In 19th century rural Vietnam, 14-year-old May becomes the third wife of wealthy landowner Hung. May is expected to bear him a child, preferably a son. Meanwhile, she has to find her place in the pecking order of the household – which includes Hung’s two older wives, Ha and Xuan, who treat her like a sister while ensuring she's kept in line.
Everything is discreet, elliptical, veiled, except in rare explicit moments meant to bring us up short: a somewhat unconventional oral sex scene, or the bloody killing of a rooster. No matter what transpires, the lyrical tone remains dominant: even Hung’s off screen beating of a servant finds its place as a regular, rhythmic element of the “natural” sound-scape.
Hung himself is treated with odd ambivalence: while he's not a smouldering romantic hero, normally off-putting or outright villainous. Rather, he seems deliberately unrealised, little more than an abstract emblem of male power as such. His relationship with May hardly exists except when they're having sex – an experience which is all pain and no pleasure as far as she's concerned. All the same, there’s a curious charge to the depiction of their first night together, where he slurps a raw egg off her chest as part of an apparent fertility ritual, while she gazes up at the similarly round, yellow moon.
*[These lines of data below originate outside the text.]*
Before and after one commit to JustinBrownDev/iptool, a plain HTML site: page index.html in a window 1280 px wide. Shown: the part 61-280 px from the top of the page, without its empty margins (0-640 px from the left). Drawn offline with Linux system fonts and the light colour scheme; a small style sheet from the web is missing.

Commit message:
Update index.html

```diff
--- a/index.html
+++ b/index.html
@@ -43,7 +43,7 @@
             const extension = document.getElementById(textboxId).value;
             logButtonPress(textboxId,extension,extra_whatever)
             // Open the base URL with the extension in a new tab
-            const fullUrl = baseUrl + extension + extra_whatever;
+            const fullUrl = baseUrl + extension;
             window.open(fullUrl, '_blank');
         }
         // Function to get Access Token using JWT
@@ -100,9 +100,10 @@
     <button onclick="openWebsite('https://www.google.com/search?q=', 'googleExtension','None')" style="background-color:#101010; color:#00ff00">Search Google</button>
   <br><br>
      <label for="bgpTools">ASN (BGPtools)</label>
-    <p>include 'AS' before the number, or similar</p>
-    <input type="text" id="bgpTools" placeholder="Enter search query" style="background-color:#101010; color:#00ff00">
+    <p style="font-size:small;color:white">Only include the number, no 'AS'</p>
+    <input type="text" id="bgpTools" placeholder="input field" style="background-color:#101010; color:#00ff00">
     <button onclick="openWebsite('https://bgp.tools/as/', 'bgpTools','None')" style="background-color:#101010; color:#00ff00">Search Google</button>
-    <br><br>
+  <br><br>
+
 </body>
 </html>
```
All moralising aside, The Third Wife is first and foremost crafted to seduce – and the character of May is central to its methods of seduction, in her youthful beauty, her suffering innocence and her gradually awakening desires.